* [TASK BRIEF]: Go through the data below and copy each line where the word "done" occurs.
[[ PROVIDED INFORMATION, beginning ]]
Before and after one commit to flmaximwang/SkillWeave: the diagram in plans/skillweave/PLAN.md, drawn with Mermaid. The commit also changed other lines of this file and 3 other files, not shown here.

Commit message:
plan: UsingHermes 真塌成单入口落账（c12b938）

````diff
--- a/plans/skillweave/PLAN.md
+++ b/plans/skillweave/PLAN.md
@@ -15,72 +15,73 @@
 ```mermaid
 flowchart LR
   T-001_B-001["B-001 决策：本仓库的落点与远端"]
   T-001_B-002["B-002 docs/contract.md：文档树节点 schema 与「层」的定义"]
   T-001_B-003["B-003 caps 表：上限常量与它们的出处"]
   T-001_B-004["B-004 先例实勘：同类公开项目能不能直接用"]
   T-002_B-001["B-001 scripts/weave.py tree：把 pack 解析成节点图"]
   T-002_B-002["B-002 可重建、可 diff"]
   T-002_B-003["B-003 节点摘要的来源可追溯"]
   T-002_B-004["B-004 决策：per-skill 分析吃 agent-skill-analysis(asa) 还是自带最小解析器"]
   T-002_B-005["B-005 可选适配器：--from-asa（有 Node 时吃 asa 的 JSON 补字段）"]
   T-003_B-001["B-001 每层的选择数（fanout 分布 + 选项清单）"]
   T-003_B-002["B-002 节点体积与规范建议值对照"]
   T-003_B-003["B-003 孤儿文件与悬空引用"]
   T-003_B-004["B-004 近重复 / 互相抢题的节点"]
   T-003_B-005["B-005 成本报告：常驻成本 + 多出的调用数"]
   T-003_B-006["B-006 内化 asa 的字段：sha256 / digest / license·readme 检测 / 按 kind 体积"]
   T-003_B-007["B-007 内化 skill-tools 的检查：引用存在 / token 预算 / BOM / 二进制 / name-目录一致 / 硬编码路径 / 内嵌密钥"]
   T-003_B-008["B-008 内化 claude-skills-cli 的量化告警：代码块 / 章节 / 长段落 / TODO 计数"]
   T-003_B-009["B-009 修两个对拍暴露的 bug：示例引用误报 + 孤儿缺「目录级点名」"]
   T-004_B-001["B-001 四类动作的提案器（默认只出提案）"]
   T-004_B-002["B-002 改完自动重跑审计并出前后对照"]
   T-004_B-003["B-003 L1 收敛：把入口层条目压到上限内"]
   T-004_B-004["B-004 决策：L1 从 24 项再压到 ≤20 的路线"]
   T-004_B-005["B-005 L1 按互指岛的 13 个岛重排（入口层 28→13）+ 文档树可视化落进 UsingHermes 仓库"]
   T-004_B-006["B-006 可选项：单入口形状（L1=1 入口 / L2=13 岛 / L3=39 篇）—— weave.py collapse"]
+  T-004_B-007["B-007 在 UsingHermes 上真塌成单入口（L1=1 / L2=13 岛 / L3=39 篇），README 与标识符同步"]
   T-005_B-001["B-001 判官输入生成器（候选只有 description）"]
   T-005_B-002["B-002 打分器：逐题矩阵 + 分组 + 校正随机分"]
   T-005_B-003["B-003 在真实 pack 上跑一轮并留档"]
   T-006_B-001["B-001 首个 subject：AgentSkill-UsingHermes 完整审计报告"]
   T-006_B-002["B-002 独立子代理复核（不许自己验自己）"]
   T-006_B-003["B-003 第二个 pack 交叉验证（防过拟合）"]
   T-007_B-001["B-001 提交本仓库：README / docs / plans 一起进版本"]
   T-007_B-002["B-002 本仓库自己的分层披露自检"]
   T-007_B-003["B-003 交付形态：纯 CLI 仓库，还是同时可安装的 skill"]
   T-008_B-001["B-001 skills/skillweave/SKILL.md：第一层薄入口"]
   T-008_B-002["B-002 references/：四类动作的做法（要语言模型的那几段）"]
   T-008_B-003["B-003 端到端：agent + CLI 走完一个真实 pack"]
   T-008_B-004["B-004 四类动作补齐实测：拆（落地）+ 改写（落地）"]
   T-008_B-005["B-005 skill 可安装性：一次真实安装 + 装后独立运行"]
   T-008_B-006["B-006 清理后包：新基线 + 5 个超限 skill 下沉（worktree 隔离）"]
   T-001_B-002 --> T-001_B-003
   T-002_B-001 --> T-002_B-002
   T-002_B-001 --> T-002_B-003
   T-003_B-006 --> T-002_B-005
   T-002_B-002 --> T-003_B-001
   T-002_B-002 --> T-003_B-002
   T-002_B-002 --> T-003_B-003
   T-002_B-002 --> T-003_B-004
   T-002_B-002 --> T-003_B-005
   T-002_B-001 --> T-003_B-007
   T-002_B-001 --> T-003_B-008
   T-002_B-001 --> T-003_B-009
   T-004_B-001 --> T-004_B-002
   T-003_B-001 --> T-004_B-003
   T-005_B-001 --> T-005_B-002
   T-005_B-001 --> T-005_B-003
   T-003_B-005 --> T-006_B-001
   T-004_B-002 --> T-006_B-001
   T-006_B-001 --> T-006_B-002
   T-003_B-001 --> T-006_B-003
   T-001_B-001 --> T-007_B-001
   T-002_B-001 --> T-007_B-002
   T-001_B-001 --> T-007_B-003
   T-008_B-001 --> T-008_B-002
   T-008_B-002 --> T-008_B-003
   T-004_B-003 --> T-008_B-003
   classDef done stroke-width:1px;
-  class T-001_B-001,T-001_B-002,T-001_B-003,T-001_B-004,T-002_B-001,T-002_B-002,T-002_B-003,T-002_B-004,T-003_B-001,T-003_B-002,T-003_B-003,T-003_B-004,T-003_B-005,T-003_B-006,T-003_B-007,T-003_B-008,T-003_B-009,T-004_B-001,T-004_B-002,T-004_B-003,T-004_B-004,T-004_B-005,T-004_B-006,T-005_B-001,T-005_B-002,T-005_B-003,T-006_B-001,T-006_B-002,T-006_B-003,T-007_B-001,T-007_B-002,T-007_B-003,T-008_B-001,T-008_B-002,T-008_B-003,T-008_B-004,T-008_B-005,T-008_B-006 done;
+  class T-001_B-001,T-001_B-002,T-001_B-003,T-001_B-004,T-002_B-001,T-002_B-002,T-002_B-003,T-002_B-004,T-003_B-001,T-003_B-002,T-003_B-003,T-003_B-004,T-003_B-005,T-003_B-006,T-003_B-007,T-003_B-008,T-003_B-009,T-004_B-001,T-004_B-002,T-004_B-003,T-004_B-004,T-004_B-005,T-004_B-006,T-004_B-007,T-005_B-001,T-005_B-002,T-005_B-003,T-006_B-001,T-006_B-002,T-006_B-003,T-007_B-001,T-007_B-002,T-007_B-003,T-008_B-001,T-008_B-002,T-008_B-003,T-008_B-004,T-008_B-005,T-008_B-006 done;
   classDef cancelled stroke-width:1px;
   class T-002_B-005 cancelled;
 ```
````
[[ PROVIDED INFORMATION, end ]]
* [TASK ANSWER]:
   classDef done stroke-width:1px;
-  class T-001_B-001,T-001_B-002,T-001_B-003,T-001_B-004,T-002_B-001,T-002_B-002,T-002_B-003,T-002_B-004,T-003_B-001,T-003_B-002,T-003_B-003,T-003_B-004,T-003_B-005,T-003_B-006,T-003_B-007,T-003_B-008,T-003_B-009,T-004_B-001,T-004_B-002,T-004_B-003,T-004_B-004,T-004_B-005,T-004_B-006,T-005_B-001,T-005_B-002,T-005_B-003,T-006_B-001,T-006_B-002,T-006_B-003,T-007_B-001,T-007_B-002,T-007_B-003,T-008_B-001,T-008_B-002,T-008_B-003,T-008_B-004,T-008_B-005,T-008_B-006 done;
+  class T-001_B-001,T-001_B-002,T-001_B-003,T-001_B-004,T-002_B-001,T-002_B-002,T-002_B-003,T-002_B-004,T-003_B-001,T-003_B-002,T-003_B-003,T-003_B-004,T-003_B-005,T-003_B-006,T-003_B-007,T-003_B-008,T-003_B-009,T-004_B-001,T-004_B-002,T-004_B-003,T-004_B-004,T-004_B-005,T-004_B-006,T-004_B-007,T-005_B-001,T-005_B-002,T-005_B-003,T-006_B-001,T-006_B-002,T-006_B-003,T-007_B-001,T-007_B-002,T-007_B-003,T-008_B-001,T-008_B-002,T-008_B-003,T-008_B-004,T-008_B-005,T-008_B-006 done;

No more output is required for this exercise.